----- Dataset extract -----

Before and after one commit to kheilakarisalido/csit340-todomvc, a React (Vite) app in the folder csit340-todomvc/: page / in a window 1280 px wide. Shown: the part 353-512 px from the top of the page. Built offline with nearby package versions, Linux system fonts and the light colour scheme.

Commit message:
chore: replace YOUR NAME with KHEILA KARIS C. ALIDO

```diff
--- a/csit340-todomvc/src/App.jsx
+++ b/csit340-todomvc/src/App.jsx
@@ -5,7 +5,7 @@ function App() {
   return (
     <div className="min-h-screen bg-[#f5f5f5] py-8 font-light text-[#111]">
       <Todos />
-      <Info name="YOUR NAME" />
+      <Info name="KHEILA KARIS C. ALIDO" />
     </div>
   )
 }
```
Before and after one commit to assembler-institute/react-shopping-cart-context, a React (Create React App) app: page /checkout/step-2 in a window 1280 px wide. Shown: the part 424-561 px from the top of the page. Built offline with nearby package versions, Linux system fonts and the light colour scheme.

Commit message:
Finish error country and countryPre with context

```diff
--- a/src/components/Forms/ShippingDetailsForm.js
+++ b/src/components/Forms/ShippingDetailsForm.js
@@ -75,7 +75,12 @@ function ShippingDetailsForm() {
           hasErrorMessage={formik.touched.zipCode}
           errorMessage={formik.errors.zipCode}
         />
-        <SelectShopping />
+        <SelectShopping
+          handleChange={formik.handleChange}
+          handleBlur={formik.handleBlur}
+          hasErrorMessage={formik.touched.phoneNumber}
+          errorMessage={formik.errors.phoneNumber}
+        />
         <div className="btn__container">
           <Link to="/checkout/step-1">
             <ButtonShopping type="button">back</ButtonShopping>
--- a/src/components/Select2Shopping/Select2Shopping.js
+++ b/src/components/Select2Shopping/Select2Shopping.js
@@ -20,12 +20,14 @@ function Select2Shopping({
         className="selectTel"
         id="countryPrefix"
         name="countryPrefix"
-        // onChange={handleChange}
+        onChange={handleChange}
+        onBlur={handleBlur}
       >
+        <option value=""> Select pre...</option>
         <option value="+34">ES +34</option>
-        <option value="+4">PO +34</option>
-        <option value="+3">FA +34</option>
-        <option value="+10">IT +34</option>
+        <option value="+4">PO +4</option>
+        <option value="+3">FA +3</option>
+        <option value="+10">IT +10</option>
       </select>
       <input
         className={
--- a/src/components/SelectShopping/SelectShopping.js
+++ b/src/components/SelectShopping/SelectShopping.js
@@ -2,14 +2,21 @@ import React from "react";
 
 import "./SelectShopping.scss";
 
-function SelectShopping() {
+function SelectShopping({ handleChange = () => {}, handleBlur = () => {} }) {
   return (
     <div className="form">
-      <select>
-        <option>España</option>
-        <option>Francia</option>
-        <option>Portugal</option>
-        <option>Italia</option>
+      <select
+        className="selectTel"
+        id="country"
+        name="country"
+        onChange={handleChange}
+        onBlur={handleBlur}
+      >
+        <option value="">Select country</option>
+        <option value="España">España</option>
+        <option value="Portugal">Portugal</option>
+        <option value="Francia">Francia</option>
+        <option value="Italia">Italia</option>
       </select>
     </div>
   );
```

-----

Set down every entry again, exactly as written.

Before and after one commit to kheilakarisalido/csit340-todomvc, a React (Vite) app in the folder csit340-todomvc/: page / in a window 1280 px wide. Shown: the part 353-512 px from the top of the page. Built offline with nearby package versions, Linux system fonts and the light colour scheme.

Commit message:
chore: replace YOUR NAME with KHEILA KARIS C. ALIDO

```diff
--- a/csit340-todomvc/src/App.jsx
+++ b/csit340-todomvc/src/App.jsx
@@ -5,7 +5,7 @@ function App() {
   return (
     <div className="min-h-screen bg-[#f5f5f5] py-8 font-light text-[#111]">
       <Todos />
-      <Info name="YOUR NAME" />
+      <Info name="KHEILA KARIS C. ALIDO" />
     </div>
   )
 }
```
Before and after one commit to assembler-institute/react-shopping-cart-context, a React (Create React App) app: page /checkout/step-2 in a window 1280 px wide. Shown: the part 424-561 px from the top of the page. Built offline with nearby package versions, Linux system fonts and the light colour scheme.

Commit message:
Finish error country and countryPre with context

```diff
--- a/src/components/Forms/ShippingDetailsForm.js
+++ b/src/components/Forms/ShippingDetailsForm.js
@@ -75,7 +75,12 @@ function ShippingDetailsForm() {
           hasErrorMessage={formik.touched.zipCode}
           errorMessage={formik.errors.zipCode}
         />
-        <SelectShopping />
+        <SelectShopping
+          handleChange={formik.handleChange}
+          handleBlur={formik.handleBlur}
+          hasErrorMessage={formik.touched.phoneNumber}
+          errorMessage={formik.errors.phoneNumber}
+        />
         <div className="btn__container">
           <Link to="/checkout/step-1">
             <ButtonShopping type="button">back</ButtonShopping>
--- a/src/components/Select2Shopping/Select2Shopping.js
+++ b/src/components/Select2Shopping/Select2Shopping.js
@@ -20,12 +20,14 @@ function Select2Shopping({
         className="selectTel"
         id="countryPrefix"
         name="countryPrefix"
-        // onChange={handleChange}
+        onChange={handleChange}
+        onBlur={handleBlur}
       >
+        <option value=""> Select pre...</option>
         <option value="+34">ES +34</option>
-        <option value="+4">PO +34</option>
-        <option value="+3">FA +34</option>
-        <option value="+10">IT +34</option>
+        <option value="+4">PO +4</option>
+        <option value="+3">FA +3</option>
+        <option value="+10">IT +10</option>
       </select>
       <input
         className={
--- a/src/components/SelectShopping/SelectShopping.js
+++ b/src/components/SelectShopping/SelectShopping.js
@@ -2,14 +2,21 @@ import React from "react";
 
 import "./SelectShopping.scss";
 
-function SelectShopping() {
+function SelectShopping({ handleChange = () => {}, handleBlur = () => {} }) {
   return (
     <div className="form">
-      <select>
-        <option>España</option>
-        <option>Francia</option>
-        <option>Portugal</option>
-        <option>Italia</option>
+      <select
+        className="selectTel"
+        id="country"
+        name="country"
+        onChange={handleChange}
+        onBlur={handleBlur}
+      >
+        <option value="">Select country</option>
+        <option value="España">España</option>
+        <option value="Portugal">Portugal</option>
+        <option value="Francia">Francia</option>
+        <option value="Italia">Italia</option>
       </select>
     </div>
   );
```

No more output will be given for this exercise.